Since infomercials always seem to star thespians on the wane, Video Professor execs found one: Jeff Conaway, who portrayed Kenickie in 1978's Grease and struggling actor Bobby Wheeler on the classic sitcom Taxi. Earlier this year, Conaway was back on the tube as a regular on VH1's Celebrity Fit Club, a reality-TV series in which overweight luminaries, or reasonable facsimiles thereof, attempt to trim their flab; he stood out from cast members such as Chastity Bono and (no-longer-so) Young MC by going on a drugs-and-alcohol bender and then entering rehab. During the early '90s, though, he was in even less demand than at present, which put him in the Video Professor's price range -- barely. Although Conaway agreed to appear in the infomercial for a percentage from tapes sold rather than an up-front sum, Harrison still had to scrape up enough dough to transport him to Denver for the filming. In an attempt to save a few bucks, she booked coach-section plane tickets. Conaway was having none of that. According to Harrison, "Jeff called and said, 'Are you going to have a limo pick me up and take me to the airport?' So I had to do that. And when he got to the airport, he called again and said, 'There must be some mistake. You have me in coach.' So I had to upgrade his tickets, too."
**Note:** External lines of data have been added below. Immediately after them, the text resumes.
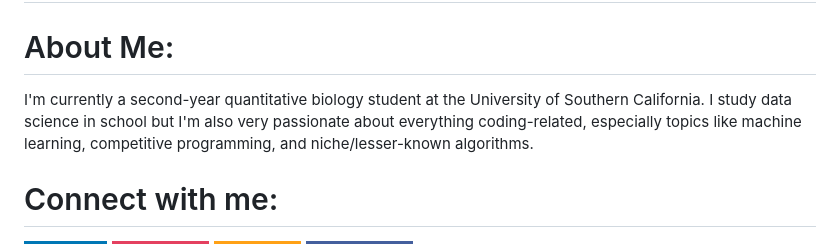
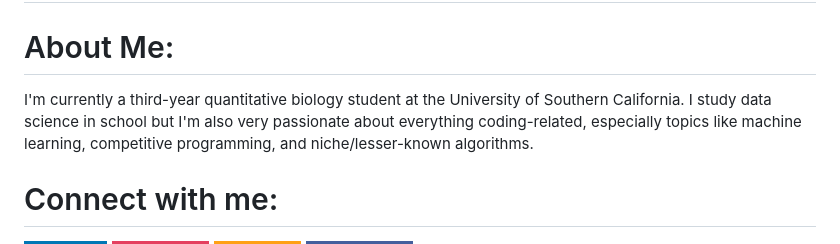
Before and after one commit to alexyzha/alexyzha, a Markdown page: README.md, the part around the change. Drawn GitHub-style; badges without logos.

```diff
--- a/README.md
+++ b/README.md
@@ -1,7 +1,7 @@
 <h1 align="center">Hey! I'm Alex :)</h1>
 
 # About Me:
-I'm currently a second-year quantitative biology student at the University of Southern California. I study data science in school but I'm also very passionate about everything coding-related, especially topics like machine learning, competitive programming, and niche/lesser-known algorithms.
+I'm currently a third-year quantitative biology student at the University of Southern California. I study data science in school but I'm also very passionate about everything coding-related, especially topics like machine learning, competitive programming, and niche/lesser-known algorithms.
 
 # Connect with me:
 [![LinkedIn](https://img.shields.io/badge/LinkedIn-0077B5?style=for-the-badge&logo=linkedin&logoColor=white)](https://www.linkedin.com/in/alxyzhang/)
```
Other examples of cost-cutting went forward unimpeded: Seen now, the infomercial looks hilariously dated, partly because of its bargain-basement production values. The whole thing was shot in a single day using a conference room as its main set, and while there was a script, sort of, Conaway, clad in a hideous pink sweater, seems to be winging most of his lines. "When the folks from Video Professor asked me to host their show on computer learning made easy, I couldn't imagine why," an ultra-peppy Conaway proclaims at the infomercial's outset. "I'm a moron when it comes to computers. And they said, 'That's exactly why we want you.' I said, 'Look, I don't know software from silverware.' They said, 'That's even better. Because if we teach you how to run a computer in less than an hour, then we can teach anybody.' And I said, 'Thanks a lot. Is that a compliment?'"

The infomercial's triumphant conclusion? A dot matrix printer spits out a letter Conaway composed to (presumably) Louie De Palma, Danny DeVito's character on Taxi: "Dear Louie, I know you can't read, but maybe you can let your mother read it for youŠif you haven't sold her eyes yet!"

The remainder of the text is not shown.